Re-imagine talk abounds. Websites like EdTech promote Why Blended Learning Will Become an Educational Norm, showing young children online when we know that they should be involved in more developmentally appropriate activities.
Or read this EdChoice essay, The Pandemic Upended Schooling. Will Families Go Back To The Before Times? They aren’t for public schools but school privatization.
From The Wall Street Journal:
The pandemic has disrupted nearly everything about K-12, including who is in a school building.
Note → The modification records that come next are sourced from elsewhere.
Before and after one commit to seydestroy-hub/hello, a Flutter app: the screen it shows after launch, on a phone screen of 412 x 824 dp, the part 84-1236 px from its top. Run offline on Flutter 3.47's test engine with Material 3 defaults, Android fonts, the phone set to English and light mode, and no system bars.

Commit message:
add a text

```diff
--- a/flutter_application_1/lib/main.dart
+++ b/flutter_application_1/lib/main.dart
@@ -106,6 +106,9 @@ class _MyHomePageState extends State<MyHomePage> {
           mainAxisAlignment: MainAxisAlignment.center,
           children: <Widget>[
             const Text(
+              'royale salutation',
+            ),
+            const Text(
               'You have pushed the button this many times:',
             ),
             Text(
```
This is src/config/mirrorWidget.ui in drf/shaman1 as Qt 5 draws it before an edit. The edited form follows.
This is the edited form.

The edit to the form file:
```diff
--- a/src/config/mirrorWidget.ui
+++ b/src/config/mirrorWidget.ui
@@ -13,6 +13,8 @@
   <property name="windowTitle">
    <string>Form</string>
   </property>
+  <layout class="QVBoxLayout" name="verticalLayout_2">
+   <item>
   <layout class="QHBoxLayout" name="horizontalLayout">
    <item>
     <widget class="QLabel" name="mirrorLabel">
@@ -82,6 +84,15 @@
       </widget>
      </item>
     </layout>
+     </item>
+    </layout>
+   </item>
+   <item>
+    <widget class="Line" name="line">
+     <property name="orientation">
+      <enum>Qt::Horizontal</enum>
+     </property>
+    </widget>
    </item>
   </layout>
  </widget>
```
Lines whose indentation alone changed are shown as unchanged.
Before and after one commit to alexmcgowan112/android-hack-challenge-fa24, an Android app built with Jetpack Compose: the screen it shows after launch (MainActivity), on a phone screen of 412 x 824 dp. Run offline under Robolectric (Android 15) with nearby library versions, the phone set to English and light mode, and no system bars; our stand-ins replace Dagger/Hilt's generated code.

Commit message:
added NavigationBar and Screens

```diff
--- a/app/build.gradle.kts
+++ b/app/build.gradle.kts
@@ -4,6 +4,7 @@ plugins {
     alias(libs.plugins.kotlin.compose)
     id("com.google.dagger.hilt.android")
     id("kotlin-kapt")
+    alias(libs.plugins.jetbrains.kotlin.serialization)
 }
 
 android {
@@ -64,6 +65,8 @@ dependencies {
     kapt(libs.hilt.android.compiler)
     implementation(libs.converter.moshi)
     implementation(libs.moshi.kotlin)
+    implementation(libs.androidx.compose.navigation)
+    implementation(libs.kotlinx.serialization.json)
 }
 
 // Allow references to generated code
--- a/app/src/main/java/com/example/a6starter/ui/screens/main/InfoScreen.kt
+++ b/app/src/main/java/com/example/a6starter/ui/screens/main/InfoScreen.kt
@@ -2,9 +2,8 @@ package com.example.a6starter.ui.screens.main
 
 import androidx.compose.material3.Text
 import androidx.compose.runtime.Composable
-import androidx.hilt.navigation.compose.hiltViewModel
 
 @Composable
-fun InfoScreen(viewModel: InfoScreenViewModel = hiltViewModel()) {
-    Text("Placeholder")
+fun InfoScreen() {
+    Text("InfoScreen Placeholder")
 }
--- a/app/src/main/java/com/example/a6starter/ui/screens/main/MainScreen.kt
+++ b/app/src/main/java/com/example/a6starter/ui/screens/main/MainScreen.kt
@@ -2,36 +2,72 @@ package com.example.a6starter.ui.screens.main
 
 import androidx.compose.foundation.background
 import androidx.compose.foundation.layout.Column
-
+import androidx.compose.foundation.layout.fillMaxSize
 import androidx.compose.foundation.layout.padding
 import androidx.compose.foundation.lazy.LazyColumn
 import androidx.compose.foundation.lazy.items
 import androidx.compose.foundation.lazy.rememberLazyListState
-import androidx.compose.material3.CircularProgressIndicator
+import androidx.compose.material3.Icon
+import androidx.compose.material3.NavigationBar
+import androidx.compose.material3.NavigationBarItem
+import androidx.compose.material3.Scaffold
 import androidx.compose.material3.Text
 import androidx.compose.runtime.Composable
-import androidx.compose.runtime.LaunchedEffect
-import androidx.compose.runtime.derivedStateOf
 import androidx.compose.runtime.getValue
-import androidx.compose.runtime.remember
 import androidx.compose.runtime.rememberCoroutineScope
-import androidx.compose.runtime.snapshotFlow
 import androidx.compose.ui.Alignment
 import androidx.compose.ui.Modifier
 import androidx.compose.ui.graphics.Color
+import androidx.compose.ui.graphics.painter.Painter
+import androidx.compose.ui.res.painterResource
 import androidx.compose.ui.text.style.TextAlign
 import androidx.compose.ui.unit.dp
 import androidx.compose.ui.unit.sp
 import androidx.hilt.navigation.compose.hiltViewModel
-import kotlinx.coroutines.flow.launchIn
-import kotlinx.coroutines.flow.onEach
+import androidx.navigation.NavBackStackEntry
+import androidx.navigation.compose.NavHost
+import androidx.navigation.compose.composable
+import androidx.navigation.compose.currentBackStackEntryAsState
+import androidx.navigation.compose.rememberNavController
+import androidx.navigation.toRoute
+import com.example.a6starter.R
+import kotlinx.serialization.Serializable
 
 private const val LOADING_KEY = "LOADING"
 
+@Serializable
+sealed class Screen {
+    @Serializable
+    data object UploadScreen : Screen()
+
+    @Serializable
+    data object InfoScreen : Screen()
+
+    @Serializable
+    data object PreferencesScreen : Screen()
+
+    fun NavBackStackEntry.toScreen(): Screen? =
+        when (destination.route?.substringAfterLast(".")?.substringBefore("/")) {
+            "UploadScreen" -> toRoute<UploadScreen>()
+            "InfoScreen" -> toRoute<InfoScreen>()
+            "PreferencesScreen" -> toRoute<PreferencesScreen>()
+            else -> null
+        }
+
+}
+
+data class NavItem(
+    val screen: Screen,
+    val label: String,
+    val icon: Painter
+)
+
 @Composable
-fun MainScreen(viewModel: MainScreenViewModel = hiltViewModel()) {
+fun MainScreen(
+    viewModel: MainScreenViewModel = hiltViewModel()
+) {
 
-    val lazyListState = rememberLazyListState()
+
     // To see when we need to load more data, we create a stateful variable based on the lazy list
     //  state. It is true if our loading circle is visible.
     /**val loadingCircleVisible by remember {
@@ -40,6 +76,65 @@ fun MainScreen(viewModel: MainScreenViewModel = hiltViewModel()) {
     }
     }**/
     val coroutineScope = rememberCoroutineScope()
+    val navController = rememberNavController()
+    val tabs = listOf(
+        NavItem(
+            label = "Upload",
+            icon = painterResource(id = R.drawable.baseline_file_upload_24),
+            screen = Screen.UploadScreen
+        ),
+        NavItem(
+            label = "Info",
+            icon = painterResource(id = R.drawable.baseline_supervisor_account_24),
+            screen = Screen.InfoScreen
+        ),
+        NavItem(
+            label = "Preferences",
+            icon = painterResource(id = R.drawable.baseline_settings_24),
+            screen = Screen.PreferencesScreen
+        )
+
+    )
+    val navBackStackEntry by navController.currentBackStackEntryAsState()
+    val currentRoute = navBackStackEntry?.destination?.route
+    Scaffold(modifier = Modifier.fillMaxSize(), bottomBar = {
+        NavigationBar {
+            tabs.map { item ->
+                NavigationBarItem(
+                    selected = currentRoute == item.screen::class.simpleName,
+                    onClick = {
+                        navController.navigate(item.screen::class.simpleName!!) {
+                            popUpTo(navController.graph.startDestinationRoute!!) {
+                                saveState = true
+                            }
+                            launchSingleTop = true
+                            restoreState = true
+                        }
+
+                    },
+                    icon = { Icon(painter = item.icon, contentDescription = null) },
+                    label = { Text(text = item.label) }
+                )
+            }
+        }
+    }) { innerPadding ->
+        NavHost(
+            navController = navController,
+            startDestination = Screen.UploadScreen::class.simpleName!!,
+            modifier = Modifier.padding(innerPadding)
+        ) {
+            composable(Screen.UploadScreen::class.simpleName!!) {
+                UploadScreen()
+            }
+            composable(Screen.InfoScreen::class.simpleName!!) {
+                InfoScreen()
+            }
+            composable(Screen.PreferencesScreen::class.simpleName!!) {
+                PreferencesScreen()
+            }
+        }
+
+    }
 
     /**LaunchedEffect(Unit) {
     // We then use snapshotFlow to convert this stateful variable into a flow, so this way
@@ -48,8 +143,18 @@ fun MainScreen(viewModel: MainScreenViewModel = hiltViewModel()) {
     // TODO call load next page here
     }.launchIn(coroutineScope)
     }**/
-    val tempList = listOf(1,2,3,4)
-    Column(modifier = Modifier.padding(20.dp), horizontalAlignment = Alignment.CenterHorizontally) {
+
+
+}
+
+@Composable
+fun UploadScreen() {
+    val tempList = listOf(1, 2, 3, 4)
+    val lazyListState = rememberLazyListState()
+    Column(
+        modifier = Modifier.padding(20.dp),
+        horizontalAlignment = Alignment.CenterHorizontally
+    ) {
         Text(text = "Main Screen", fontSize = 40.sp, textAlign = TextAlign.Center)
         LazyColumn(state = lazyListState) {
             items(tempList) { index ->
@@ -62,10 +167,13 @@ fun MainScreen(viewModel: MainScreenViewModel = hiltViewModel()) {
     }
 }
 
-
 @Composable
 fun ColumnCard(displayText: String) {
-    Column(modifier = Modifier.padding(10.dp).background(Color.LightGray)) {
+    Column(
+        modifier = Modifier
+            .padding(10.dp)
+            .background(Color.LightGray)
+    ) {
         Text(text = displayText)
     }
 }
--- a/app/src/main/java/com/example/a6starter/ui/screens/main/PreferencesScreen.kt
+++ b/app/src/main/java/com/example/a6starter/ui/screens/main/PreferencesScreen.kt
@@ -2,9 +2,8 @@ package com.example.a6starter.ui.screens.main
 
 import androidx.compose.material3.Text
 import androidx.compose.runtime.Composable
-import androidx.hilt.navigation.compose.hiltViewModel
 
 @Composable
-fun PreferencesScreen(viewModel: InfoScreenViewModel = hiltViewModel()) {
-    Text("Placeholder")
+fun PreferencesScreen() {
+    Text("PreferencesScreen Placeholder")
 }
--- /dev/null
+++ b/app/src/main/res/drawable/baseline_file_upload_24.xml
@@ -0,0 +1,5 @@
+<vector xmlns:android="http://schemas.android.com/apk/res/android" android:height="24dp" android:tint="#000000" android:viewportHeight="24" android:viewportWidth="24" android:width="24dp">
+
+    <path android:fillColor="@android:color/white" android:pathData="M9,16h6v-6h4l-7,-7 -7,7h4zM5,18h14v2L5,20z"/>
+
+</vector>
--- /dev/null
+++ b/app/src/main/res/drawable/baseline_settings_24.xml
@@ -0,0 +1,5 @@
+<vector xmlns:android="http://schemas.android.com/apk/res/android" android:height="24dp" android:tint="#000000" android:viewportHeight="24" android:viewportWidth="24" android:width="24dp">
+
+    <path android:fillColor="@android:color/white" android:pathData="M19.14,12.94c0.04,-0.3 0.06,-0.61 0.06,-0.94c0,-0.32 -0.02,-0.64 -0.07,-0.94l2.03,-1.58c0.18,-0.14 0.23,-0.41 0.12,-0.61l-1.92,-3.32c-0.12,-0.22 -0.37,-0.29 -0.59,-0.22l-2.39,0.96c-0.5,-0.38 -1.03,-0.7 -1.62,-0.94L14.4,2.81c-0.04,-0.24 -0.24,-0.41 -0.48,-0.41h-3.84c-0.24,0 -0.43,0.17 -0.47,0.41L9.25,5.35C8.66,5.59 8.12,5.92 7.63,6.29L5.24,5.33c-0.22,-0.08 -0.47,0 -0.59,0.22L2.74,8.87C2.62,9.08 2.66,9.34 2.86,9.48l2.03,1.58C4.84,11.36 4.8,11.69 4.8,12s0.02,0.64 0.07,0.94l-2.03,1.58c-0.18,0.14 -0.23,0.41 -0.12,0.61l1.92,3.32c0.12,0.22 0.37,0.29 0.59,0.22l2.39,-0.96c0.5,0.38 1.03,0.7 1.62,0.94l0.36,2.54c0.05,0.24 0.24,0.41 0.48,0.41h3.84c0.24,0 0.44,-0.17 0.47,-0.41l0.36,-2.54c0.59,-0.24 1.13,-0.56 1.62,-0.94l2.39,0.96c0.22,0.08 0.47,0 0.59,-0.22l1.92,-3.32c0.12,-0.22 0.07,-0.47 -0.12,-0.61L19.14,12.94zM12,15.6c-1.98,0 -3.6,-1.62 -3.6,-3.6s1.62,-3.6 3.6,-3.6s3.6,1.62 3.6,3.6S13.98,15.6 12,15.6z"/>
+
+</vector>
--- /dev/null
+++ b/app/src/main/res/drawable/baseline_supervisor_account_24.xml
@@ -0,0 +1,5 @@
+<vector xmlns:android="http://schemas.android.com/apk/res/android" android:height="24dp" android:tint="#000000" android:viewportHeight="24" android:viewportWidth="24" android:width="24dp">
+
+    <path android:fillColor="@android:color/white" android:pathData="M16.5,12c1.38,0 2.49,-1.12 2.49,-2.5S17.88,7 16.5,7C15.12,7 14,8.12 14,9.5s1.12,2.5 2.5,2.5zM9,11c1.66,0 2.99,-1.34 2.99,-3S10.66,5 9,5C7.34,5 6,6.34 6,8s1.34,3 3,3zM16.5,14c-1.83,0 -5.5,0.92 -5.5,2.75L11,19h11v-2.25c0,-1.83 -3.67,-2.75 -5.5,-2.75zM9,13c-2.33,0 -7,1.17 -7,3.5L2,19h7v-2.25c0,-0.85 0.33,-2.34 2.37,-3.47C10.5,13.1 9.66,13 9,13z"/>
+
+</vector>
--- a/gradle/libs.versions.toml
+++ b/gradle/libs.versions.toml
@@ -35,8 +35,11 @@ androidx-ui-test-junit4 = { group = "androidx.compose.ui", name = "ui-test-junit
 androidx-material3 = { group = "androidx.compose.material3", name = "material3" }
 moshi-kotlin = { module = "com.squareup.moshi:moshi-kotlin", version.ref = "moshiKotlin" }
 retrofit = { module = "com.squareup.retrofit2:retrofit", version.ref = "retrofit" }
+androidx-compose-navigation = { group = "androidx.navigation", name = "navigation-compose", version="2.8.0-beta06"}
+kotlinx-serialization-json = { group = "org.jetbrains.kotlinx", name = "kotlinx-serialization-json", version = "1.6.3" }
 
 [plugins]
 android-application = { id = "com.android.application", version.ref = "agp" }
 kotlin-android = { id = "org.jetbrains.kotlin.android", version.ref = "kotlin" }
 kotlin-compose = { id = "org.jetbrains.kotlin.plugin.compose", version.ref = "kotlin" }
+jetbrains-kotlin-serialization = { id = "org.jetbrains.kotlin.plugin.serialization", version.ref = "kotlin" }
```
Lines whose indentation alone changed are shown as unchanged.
It has also shown that learning can take place virtually, or in small groups, not just in a classroom for nine months straight.
The planning for school transformation lives on, and one wonders what public schools will look like in the future.
So bring on the pumpkin pie, take a walk with your children, and enjoy the sunset. Be happy you’re alive, stay safe, and care for those around you by wearing a mask and keeping them safe too. Find solace in your good memories and the hope before you and the beauty that surrounds you today. Thank you for reading.
Wen, L.S. (2020, November 24). Most Schools Should Close and Stay Closed Through Winter. The Washington Post. Retrieved from https://www.washingtonpost.com/opinions/2020/11/24/close-schools-coronavirus-winter/?fbclid=IwAR17wUIR6YaaBsr4XRqUB8AtbHCYohxA2fRQnJvtNTnyEDh9_6-5R6xEcCw
Bauerlein, V. (2020, November 21). School Funding: Three New Approaches to Paying for K-12 Education, The Wall Street Journal. Retrieved from https://www.wsj.com/articles/school-funding-three-new-approaches-to-paying-for-k-12-education-11605970994